Records from a data source
========================

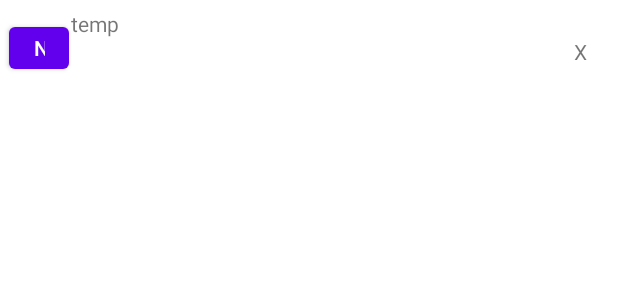
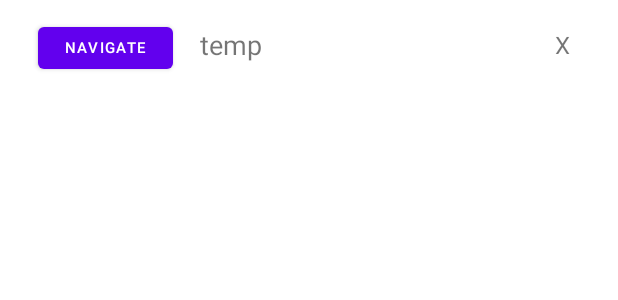
Before and after one commit to CSE-110-Spring-2022/zooseeker-cse-110-team-49, an Android app: the layout exhibit.xml on its own in the app's theme, with its tools: preview values and no code run, on a phone screen of 412 x 824 dp. Shown: the top 300 px of the screen. Run offline under Robolectric (Android 15) with nearby library versions, the phone set to English and light mode, and no system bars.

Commit message:
UI-changed 02

```diff
--- a/app/src/main/res/layout/animal_list_item.xml
+++ b/app/src/main/res/layout/animal_list_item.xml
@@ -7,15 +7,15 @@
 
     <TextView
         android:id="@+id/animal_item"
-        android:layout_width="300dp"
-        android:layout_height="24dp"
-        android:layout_marginStart="16dp"
-        android:layout_marginEnd="100dp"
+        android:layout_width="270dp"
+        android:layout_height="25dp"
+        android:layout_marginStart="15dp"
         android:fontFamily="sans-serif-black"
         android:hint="Searched Animal"
         android:textSize="18sp"
         app:layout_constraintBottom_toBottomOf="parent"
         app:layout_constraintEnd_toEndOf="parent"
+        app:layout_constraintHorizontal_bias="0.0"
         app:layout_constraintStart_toStartOf="parent"
         app:layout_constraintTop_toTopOf="parent"
         tools:textFontWeight="700" />
@@ -25,7 +25,7 @@
         android:layout_width="80dp"
         android:layout_height="48dp"
         android:layout_marginTop="8dp"
-        android:layout_marginEnd="9dp"
+        android:layout_marginEnd="32dp"
         android:text="Add"
         app:layout_constraintEnd_toEndOf="parent"
         app:layout_constraintTop_toTopOf="parent" />
--- a/app/src/main/res/layout/exhibit.xml
+++ b/app/src/main/res/layout/exhibit.xml
@@ -8,42 +8,49 @@
 
     <TextView
         android:id="@+id/exhibit_name"
-        android:layout_width="317dp"
-        android:layout_height="53dp"
-        android:layout_marginStart="16dp"
+        android:layout_width="190dp"
+        android:layout_height="40dp"
+        android:layout_marginStart="00dp"
+        android:layout_marginTop="10dp"
         android:layout_marginEnd="16dp"
+        android:gravity="center_vertical|left"
         android:text="temp"
-        android:inputType="text"
-        android:maxLines="1"
-        app:layout_constraintBottom_toBottomOf="parent"
-        app:layout_constraintEnd_toEndOf="parent"
-        app:layout_constraintStart_toStartOf="parent"
-        app:layout_constraintTop_toTopOf="parent"
-        app:layout_constraintVertical_bias="0.545" />
+        android:textSize="18sp"
+        app:layout_constraintEnd_toStartOf="@+id/delete_btn"
+        app:layout_constraintHorizontal_bias="0.545"
+        app:layout_constraintStart_toEndOf="@+id/navigation"
+        app:layout_constraintTop_toTopOf="parent" />
 
     <Button
         android:id="@+id/navigation"
-        android:layout_width="40dp"
+        android:layout_width="90dp"
         android:layout_height="40dp"
-        android:text="navigation"
+        android:layout_marginLeft="10dp"
+        android:layout_marginTop="10dp"
+        android:text="navigate"
+        android:textSize="10sp"
         app:layout_constraintBottom_toBottomOf="parent"
         app:layout_constraintEnd_toEndOf="parent"
-        app:layout_constraintHorizontal_bias="0.016"
+        app:layout_constraintHorizontal_bias="0.05"
         app:layout_constraintStart_toStartOf="parent"
-        app:layout_constraintTop_toTopOf="parent" />
+        app:layout_constraintTop_toTopOf="parent"
+        app:layout_constraintVertical_bias="0.142" />
 
     <TextView
         android:id="@+id/delete_btn"
-        android:layout_width="44dp"
-        android:layout_height="33dp"
+        android:layout_width="40dp"
+        android:layout_height="40dp"
+        android:layout_marginTop="10dp"
         android:clickable="true"
         android:gravity="center"
         android:text="X"
+        android:textSize="16sp"
+        android:layout_marginRight="10dp"
         app:layout_constraintBottom_toBottomOf="parent"
         app:layout_constraintEnd_toEndOf="parent"
-        app:layout_constraintHorizontal_bias="0.991"
+        app:layout_constraintHorizontal_bias="0.98"
         app:layout_constraintStart_toStartOf="parent"
         app:layout_constraintTop_toTopOf="parent"
-        app:layout_constraintVertical_bias="0.58" />
+        app:layout_constraintVertical_bias="0.0" />
 
 </androidx.constraintlayout.widget.ConstraintLayout>
```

========================

TASK STATEMENT:
Print the records again exactly, without the pictures.

ANSWER SPACE:
Before and after one commit to CSE-110-Spring-2022/zooseeker-cse-110-team-49, an Android app: the layout exhibit.xml on its own in the app's theme, with its tools: preview values and no code run, on a phone screen of 412 x 824 dp. Shown: the top 300 px of the screen. Run offline under Robolectric (Android 15) with nearby library versions, the phone set to English and light mode, and no system bars.

Commit message:
UI-changed 02

```diff
--- a/app/src/main/res/layout/animal_list_item.xml
+++ b/app/src/main/res/layout/animal_list_item.xml
@@ -7,15 +7,15 @@
 
     <TextView
         android:id="@+id/animal_item"
-        android:layout_width="300dp"
-        android:layout_height="24dp"
-        android:layout_marginStart="16dp"
-        android:layout_marginEnd="100dp"
+        android:layout_width="270dp"
+        android:layout_height="25dp"
+        android:layout_marginStart="15dp"
         android:fontFamily="sans-serif-black"
         android:hint="Searched Animal"
         android:textSize="18sp"
         app:layout_constraintBottom_toBottomOf="parent"
         app:layout_constraintEnd_toEndOf="parent"
+        app:layout_constraintHorizontal_bias="0.0"
         app:layout_constraintStart_toStartOf="parent"
         app:layout_constraintTop_toTopOf="parent"
         tools:textFontWeight="700" />
@@ -25,7 +25,7 @@
         android:layout_width="80dp"
         android:layout_height="48dp"
         android:layout_marginTop="8dp"
-        android:layout_marginEnd="9dp"
+        android:layout_marginEnd="32dp"
         android:text="Add"
         app:layout_constraintEnd_toEndOf="parent"
         app:layout_constraintTop_toTopOf="parent" />
--- a/app/src/main/res/layout/exhibit.xml
+++ b/app/src/main/res/layout/exhibit.xml
@@ -8,42 +8,49 @@
 
     <TextView
         android:id="@+id/exhibit_name"
-        android:layout_width="317dp"
-        android:layout_height="53dp"
-        android:layout_marginStart="16dp"
+        android:layout_width="190dp"
+        android:layout_height="40dp"
+        android:layout_marginStart="00dp"
+        android:layout_marginTop="10dp"
         android:layout_marginEnd="16dp"
+        android:gravity="center_vertical|left"
         android:text="temp"
-        android:inputType="text"
-        android:maxLines="1"
-        app:layout_constraintBottom_toBottomOf="parent"
-        app:layout_constraintEnd_toEndOf="parent"
-        app:layout_constraintStart_toStartOf="parent"
-        app:layout_constraintTop_toTopOf="parent"
-        app:layout_constraintVertical_bias="0.545" />
+        android:textSize="18sp"
+        app:layout_constraintEnd_toStartOf="@+id/delete_btn"
+        app:layout_constraintHorizontal_bias="0.545"
+        app:layout_constraintStart_toEndOf="@+id/navigation"
+        app:layout_constraintTop_toTopOf="parent" />
 
     <Button
         android:id="@+id/navigation"
-        android:layout_width="40dp"
+        android:layout_width="90dp"
         android:layout_height="40dp"
-        android:text="navigation"
+        android:layout_marginLeft="10dp"
+        android:layout_marginTop="10dp"
+        android:text="navigate"
+        android:textSize="10sp"
         app:layout_constraintBottom_toBottomOf="parent"
         app:layout_constraintEnd_toEndOf="parent"
-        app:layout_constraintHorizontal_bias="0.016"
+        app:layout_constraintHorizontal_bias="0.05"
         app:layout_constraintStart_toStartOf="parent"
-        app:layout_constraintTop_toTopOf="parent" />
+        app:layout_constraintTop_toTopOf="parent"
+        app:layout_constraintVertical_bias="0.142" />
 
     <TextView
         android:id="@+id/delete_btn"
-        android:layout_width="44dp"
-        android:layout_height="33dp"
+        android:layout_width="40dp"
+        android:layout_height="40dp"
+        android:layout_marginTop="10dp"
         android:clickable="true"
         android:gravity="center"
         android:text="X"
+        android:textSize="16sp"
+        android:layout_marginRight="10dp"
         app:layout_constraintBottom_toBottomOf="parent"
         app:layout_constraintEnd_toEndOf="parent"
-        app:layout_constraintHorizontal_bias="0.991"
+        app:layout_constraintHorizontal_bias="0.98"
         app:layout_constraintStart_toStartOf="parent"
         app:layout_constraintTop_toTopOf="parent"
-        app:layout_constraintVertical_bias="0.58" />
+        app:layout_constraintVertical_bias="0.0" />
 
 </androidx.constraintlayout.widget.ConstraintLayout>
```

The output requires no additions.